"The common consolation which some good christian or other, is hourly administering to himself,--that he thanks God his mind does not misgive him; and that, consequently, he has a good conscience, because he has a quiet one,--is fallacious."
"When I think of him, and his six sons, and his son-in-law, not to enumerate the others, enlisted for this fight, proceeding coolly, reverently, humanely to work, for months if not years, sleeping and waking upon it, summering and wintering the thought, without expecting any reward but a good conscience, while almost all America stood ranked on the other side,--I say again that it affects me as a sublime spectacle."
"Many, no doubt, are well disposed, but sluggish by constitution and habit, and they cannot conceive of a man who is actuated by higher motives than they are. Accordingly they pronounce this man insane, for they know that they could never act as he does, as long as they are themselves."
"Is it not possible that an individual may be right and a government wrong?

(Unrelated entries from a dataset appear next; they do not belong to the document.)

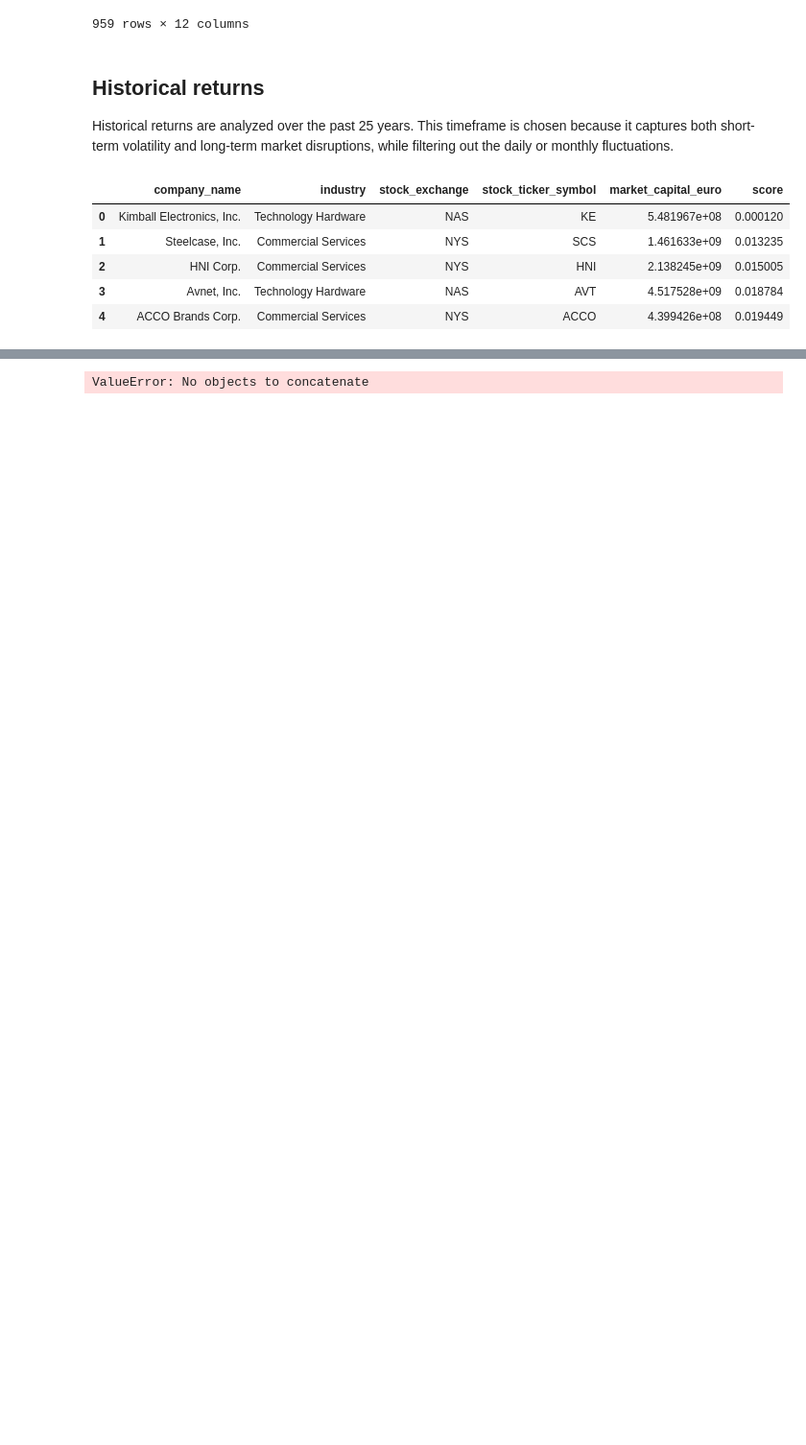
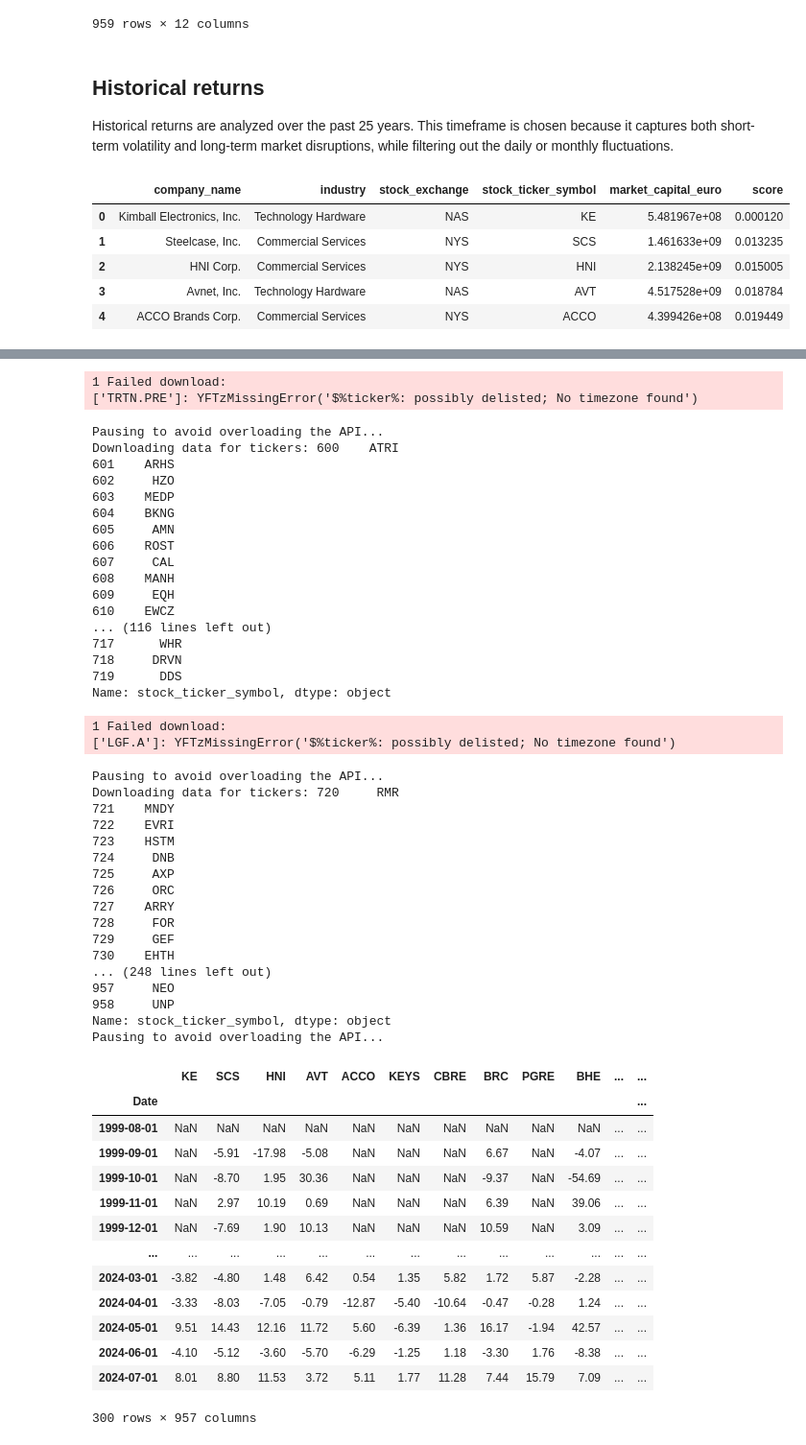
Before and after one commit to Herb-sh/sustainability_portfolio_optimisation, a Jupyter notebook: notebooks/data_expected_return_preparation.ipynb, the cells around one changed output, grey strips where cells are left out. Shown at 96% size. Drawn from its saved outputs; the diff is of its cells as text; code cells hidden in the pictures; blank space fills up the shorter version.

Commit message:
Implemented get monthly returns of last 25 years for all companies

```diff
--- a/notebooks/data_preparation.ipynb
+++ b/notebooks/data_expected_return_preparation.ipynb
@@ -424,10 +425,12 @@ df_returns.head()
 | 3 | Avnet, Inc. | Technology Hardware | NAS | AVT | 4.517528e+09 | 0.018784 |
 | 4 | ACCO Brands Corp. | Commercial Services | NYS | ACCO | 4.399426e+08 | 0.019449 |
 # %%
-tickers = df_scaled['stock_ticker_symbol'][0:5].str.cat(sep=' ')
+tickers = df_scaled['stock_ticker_symbol']
 # Format the new date as 'YYYY-MM-DD'
 start_date = (datetime.now() - relativedelta(years=25)).strftime('%Y-%m-%d')
 end_date = datetime.now().strftime('%Y-%m-%d')
-monthly_returns = data_ticker_service.get_monthly_returns(tickers, start_date, end_date)
-print(monthly_returns)
+#
+#monthly_returns = data_ticker_service.get_monthly_returns(tickers, start_date, end_date)
+monthly_returns = data_ticker_service.get_returns_in_chunks(tickers, start_date, end_date, interval='1mo', chunk_size=20, sleep_duration=5)
+monthly_returns
 # %% [output]
@@ -437 +454,52 @@ print(monthly_returns)
-ValueError: No objects to concatenate
+1 Failed download:
+['TRTN.PRE']: YFTzMissingError('$%ticker%: possibly delisted; No timezone found')
+Pausing to avoid overloading the API...
+Downloading data for tickers: 600    ATRI
+601    ARHS
+602     HZO
+603    MEDP
+604    BKNG
+605     AMN
+606    ROST
+607     CAL
+608    MANH
+609     EQH
+610    EWCZ
+... (116 lines left out)
+717      WHR
+718     DRVN
+719      DDS
+Name: stock_ticker_symbol, dtype: object
+1 Failed download:
+['LGF.A']: YFTzMissingError('$%ticker%: possibly delisted; No timezone found')
+Pausing to avoid overloading the API...
+Downloading data for tickers: 720     RMR
+721    MNDY
+722    EVRI
+723    HSTM
+724     DNB
+725     AXP
+726     ORC
+727    ARRY
+728     FOR
+729     GEF
+730    EHTH
+... (248 lines left out)
+957     NEO
+958     UNP
+Name: stock_ticker_symbol, dtype: object
+Pausing to avoid overloading the API...
+|  | KE | SCS | HNI | AVT | ACCO | KEYS | CBRE | BRC | PGRE | BHE | ... | ... |
+| Date |  |  |  |  |  |  |  |  |  |  |  | ... |
+| 1999-08-01 | NaN | NaN | NaN | NaN | NaN | NaN | NaN | NaN | NaN | NaN | ... | ... |
+| 1999-09-01 | NaN | -5.91 | -17.98 | -5.08 | NaN | NaN | NaN | 6.67 | NaN | -4.07 | ... | ... |
+| 1999-10-01 | NaN | -8.70 | 1.95 | 30.36 | NaN | NaN | NaN | -9.37 | NaN | -54.69 | ... | ... |
+| 1999-11-01 | NaN | 2.97 | 10.19 | 0.69 | NaN | NaN | NaN | 6.39 | NaN | 39.06 | ... | ... |
+| 1999-12-01 | NaN | -7.69 | 1.90 | 10.13 | NaN | NaN | NaN | 10.59 | NaN | 3.09 | ... | ... |
+| ... | ... | ... | ... | ... | ... | ... | ... | ... | ... | ... | ... | ... |
+| 2024-03-01 | -3.82 | -4.80 | 1.48 | 6.42 | 0.54 | 1.35 | 5.82 | 1.72 | 5.87 | -2.28 | ... | ... |
+| 2024-04-01 | -3.33 | -8.03 | -7.05 | -0.79 | -12.87 | -5.40 | -10.64 | -0.47 | -0.28 | 1.24 | ... | ... |
+| 2024-05-01 | 9.51 | 14.43 | 12.16 | 11.72 | 5.60 | -6.39 | 1.36 | 16.17 | -1.94 | 42.57 | ... | ... |
+| 2024-06-01 | -4.10 | -5.12 | -3.60 | -5.70 | -6.29 | -1.25 | 1.18 | -3.30 | 1.76 | -8.38 | ... | ... |
+| 2024-07-01 | 8.01 | 8.80 | 11.53 | 3.72 | 5.11 | 1.77 | 11.28 | 7.44 | 15.79 | 7.09 | ... | ... |
+300 rows × 957 columns
```
Also changed, not shown: parts of 4 cells of this notebook, 4 other files.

Are laws to be enforced simply because they were made? or declared by any number of men to be good, if they are not good? Is there any necessity for a man's being a tool to perform a deed of which his better nature disapproves?"
"Any man knows when he is justified, and all the wits in the world cannot enlighten him on that point. The murderer always knows that he is justly punished; but when a government takes the life of a man without the consent of his conscience, it is an audacious government, and is taking a step towards its own dissolution."
"It is not worth the while to let our imperfections disturb us always. The conscience really does not, and ought not to monopolize the whole of our lives, any more than the heart or the head. It is as liable to disease as any other part."
"One good Man may take another's Word, if they so agree, but a whole Nation ought never to trust to any Honesty, but what is built upon Necessity; for unhappy is the People, and their Constitution will ever be precarious, whose Welfare must depend upon the Virtues and Consciences of Ministers and Politicians."
"Again and again I am brought up against it, and again and again I resist it: I don't want to believe it, even though it is almost palpable: the vast majority lack an intellectual conscience; indeed, it often seems to me that to demand such a thing is to be in the most populous cities as solitary as in the desert."